- **Activity**: Using the records underneath, tally the lines where the word "applied" appears and please give only the count.

- **Data shown**:
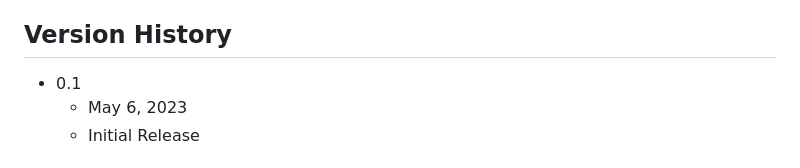
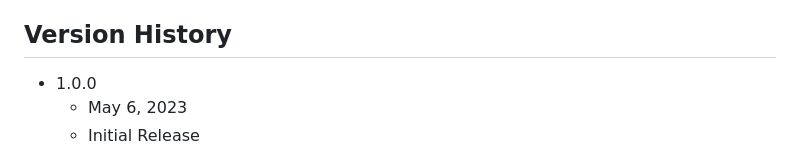
Before and after one commit to ggeerraarrdd/large-parks, a Markdown page: README.md, the part around the change. Drawn GitHub-style.

```diff
--- a/README.md
+++ b/README.md
@@ -73,7 +73,7 @@ Then replace `YOUR_API_KEY` in every .html file, except index.html, with your ow
 * [@ggeerraarrdd](https://github.com/ggeerraarrdd/)
 
 ## Version History
-* 0.1
+* 1.0.0
     * May 6, 2023
     * Initial Release
 
```
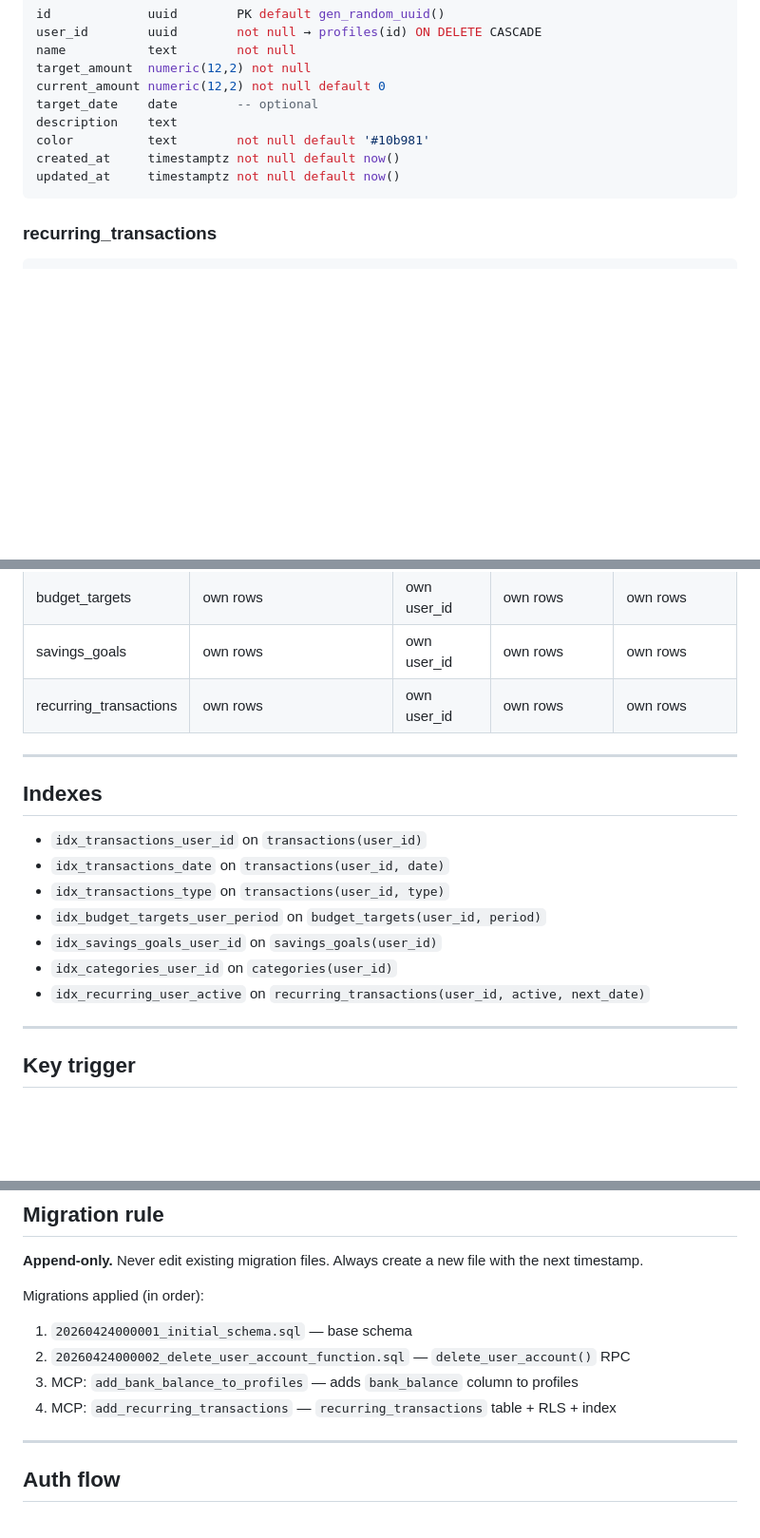
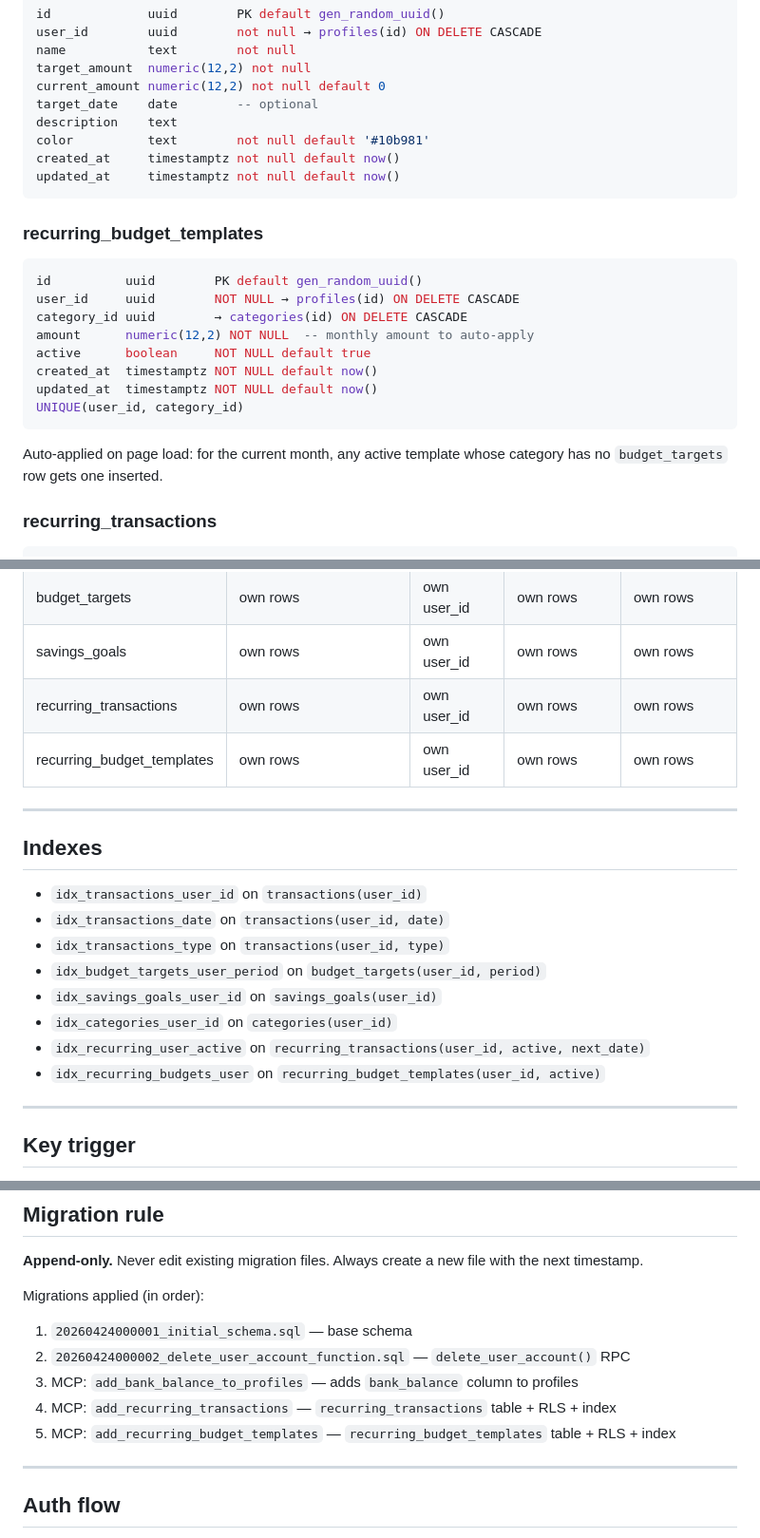
Before and after one commit to ianrose0072/ledger, a Markdown page: brain/04_DATABASE_SCHEMA.md, 3 parts joined by grey strips. Shown at 95% size. Rendered like a GitHub page; blank space fills up the shorter version.

````diff
--- a/brain/04_DATABASE_SCHEMA.md
+++ b/brain/04_DATABASE_SCHEMA.md
@@ -67,6 +67,19 @@ created_at     timestamptz not null default now()
 updated_at     timestamptz not null default now()
 ```
 
+### recurring_budget_templates
+```sql
+id          uuid        PK default gen_random_uuid()
+user_id     uuid        NOT NULL → profiles(id) ON DELETE CASCADE
+category_id uuid        → categories(id) ON DELETE CASCADE
+amount      numeric(12,2) NOT NULL  -- monthly amount to auto-apply
+active      boolean     NOT NULL default true
+created_at  timestamptz NOT NULL default now()
+updated_at  timestamptz NOT NULL default now()
+UNIQUE(user_id, category_id)
+```
+Auto-applied on page load: for the current month, any active template whose category has no `budget_targets` row gets one inserted.
+
 ### recurring_transactions
 ```sql
 id           uuid        PK default gen_random_uuid()
@@ -96,6 +109,7 @@ Auto-processed on page load: any active template with `next_date <= today` creat
 | budget_targets | own rows | own user_id | own rows | own rows |
 | savings_goals | own rows | own user_id | own rows | own rows |
 | recurring_transactions | own rows | own user_id | own rows | own rows |
+| recurring_budget_templates | own rows | own user_id | own rows | own rows |
 
 ---
 
@@ -107,6 +121,7 @@ Auto-processed on page load: any active template with `next_date <= today` creat
 - `idx_savings_goals_user_id` on `savings_goals(user_id)`
 - `idx_categories_user_id` on `categories(user_id)`
 - `idx_recurring_user_active` on `recurring_transactions(user_id, active, next_date)`
+- `idx_recurring_budgets_user` on `recurring_budget_templates(user_id, active)`
 
 ---
 
@@ -123,6 +138,7 @@ Migrations applied (in order):
 2. `20260424000002_delete_user_account_function.sql` — `delete_user_account()` RPC
 3. MCP: `add_bank_balance_to_profiles` — adds `bank_balance` column to profiles
 4. MCP: `add_recurring_transactions` — `recurring_transactions` table + RLS + index
+5. MCP: `add_recurring_budget_templates` — `recurring_budget_templates` table + RLS + index
 
 ---
 
````
Also changed, not shown: brain/01_CURRENT_STATE.md (+12 -3 lines).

- **Response for this exercise**: 2